    Just like a viewfinder, I have added three cropped photos taken from the original posted a few days ago.   As we all know from our plein air experiences you can drive for hours looking for a painting place but the reality is that just like this scene it’s remarkable how many motifs there are within one scene, and this one has many.  The first one would be a 12x16 landscape panel.  I completely ignore the ground in front of and look out into the middle ground where the lone tree and Barn roof become the focal in the foreground leading into the far fields and the hills.   Darken the foreground, lighten the middle leading into receding hills.  Take out the white roof on the right?  Just a thought.

    • 30 posts
    November 29, 2013 2:51 PM EST

    Attached is another photo.   This one would be a 10x12 and gives the lone tree and barn more importance.  Taking what you need and moving things is Ok so I would take out the trees immediately behind the lone tree, make the barn bigger and push the hills back further.  Just another thought?

    • 30 posts
    November 29, 2013 2:53 PM EST

    The one I like the best is this photo without buildings suitable for a 12x16 panel.  Still too much clutter but great line and one that could not only be massaged into a sketch with verve but also a large canvas.  Lots of thought required here.

    Once again I’m not suggesting OPAS members should paint from photos but rather this for some may be a good practical exercise and interesting how other members would take the challenge.

    See attached photo.
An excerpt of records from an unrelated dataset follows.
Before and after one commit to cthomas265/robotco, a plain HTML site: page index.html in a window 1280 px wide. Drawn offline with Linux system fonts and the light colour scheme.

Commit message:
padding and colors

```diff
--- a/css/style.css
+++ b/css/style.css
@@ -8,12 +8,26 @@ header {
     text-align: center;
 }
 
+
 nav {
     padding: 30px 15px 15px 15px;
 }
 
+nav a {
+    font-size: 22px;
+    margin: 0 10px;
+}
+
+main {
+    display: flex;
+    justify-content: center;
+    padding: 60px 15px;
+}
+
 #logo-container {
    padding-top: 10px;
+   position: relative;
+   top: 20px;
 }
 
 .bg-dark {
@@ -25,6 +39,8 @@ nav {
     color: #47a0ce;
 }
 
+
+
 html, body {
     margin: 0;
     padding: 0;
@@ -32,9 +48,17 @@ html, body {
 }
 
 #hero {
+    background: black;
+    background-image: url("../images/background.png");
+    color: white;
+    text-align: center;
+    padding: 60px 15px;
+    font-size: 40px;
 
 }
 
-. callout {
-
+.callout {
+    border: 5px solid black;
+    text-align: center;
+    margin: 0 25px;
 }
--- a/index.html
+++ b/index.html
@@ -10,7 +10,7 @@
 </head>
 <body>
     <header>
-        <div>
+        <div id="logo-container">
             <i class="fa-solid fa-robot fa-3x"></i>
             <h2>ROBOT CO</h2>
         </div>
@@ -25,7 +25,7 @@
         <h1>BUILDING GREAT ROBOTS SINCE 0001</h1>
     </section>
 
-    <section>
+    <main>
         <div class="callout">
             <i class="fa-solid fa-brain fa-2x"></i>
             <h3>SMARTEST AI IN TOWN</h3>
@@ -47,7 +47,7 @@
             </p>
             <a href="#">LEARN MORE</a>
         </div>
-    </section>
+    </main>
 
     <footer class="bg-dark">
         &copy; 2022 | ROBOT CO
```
    Cheers

    Doug

     

    • 51 posts
    November 29, 2013 10:58 PM EST

    This is a great exercise Doug.  I immediately picked out the first and third versions when I saw the photo.  Your middle square version would, in my mind, be tricky.  I would want to warm up the tree or change the colour to a darker hue to bring it forward from the mid ground.  The first one is my favourite but I love trees and seem to have a penchant for unbalanced paintings, lol

    • 30 posts
    November 30, 2013 8:40 AM EST



    John Christie said:

    This is a great exercise Doug.  I immediately picked out the first and third versions when I saw the photo.  Your middle square version would, in my mind, be tricky.  I would want to warm up the tree or change the colour to a darker hue to bring it forward from the mid ground.  The first one is my favourite but I love trees and seem to have a penchant for unbalanced paintings, lol

    Hello John.  What plein air painter doesn't love rendering trees.  Nice thing about painting portraits of trees instead of people is a tree will never say to you "Hey that doesn't look like me!"

    • 51 posts
    November 30, 2013 9:03 AM EST
    My pronblem painting trees, and landscapes, is that I get painting and forget to look so all my trees look the same. My favourite instructor was constantly saying "Don't paint a tree. Paint that tree."
    • 287 posts
    November 30, 2013 11:24 AM EST

    The various crops suggested are all interesting and effective. I thought I'd try to see what could be done if most of the scene was kept, but the shapes simplified. 

    Here's a slight crop to fit a 12x16 board. I chose this crop to have the trees as my focal point:

    I've used a graphics program to simplify the shapes. These are the shapes I'd base my painting on.

    Getting rid of the original photo, my painting would end up like this, only with some painterly subtlety rather than solid blocks of colour.

    If you compare this to the original photo, you'll notice that I've exaggerated the profile of the mountains in the back and modified various shapes so that they lead the eye back to the focal point.

    Once you've created the strongest set of shapes, setting the mood you're looking for, then you can add as much detail as you desire.

    You could do the same approach to any of the crops suggested above.

    Cheers,

    Keith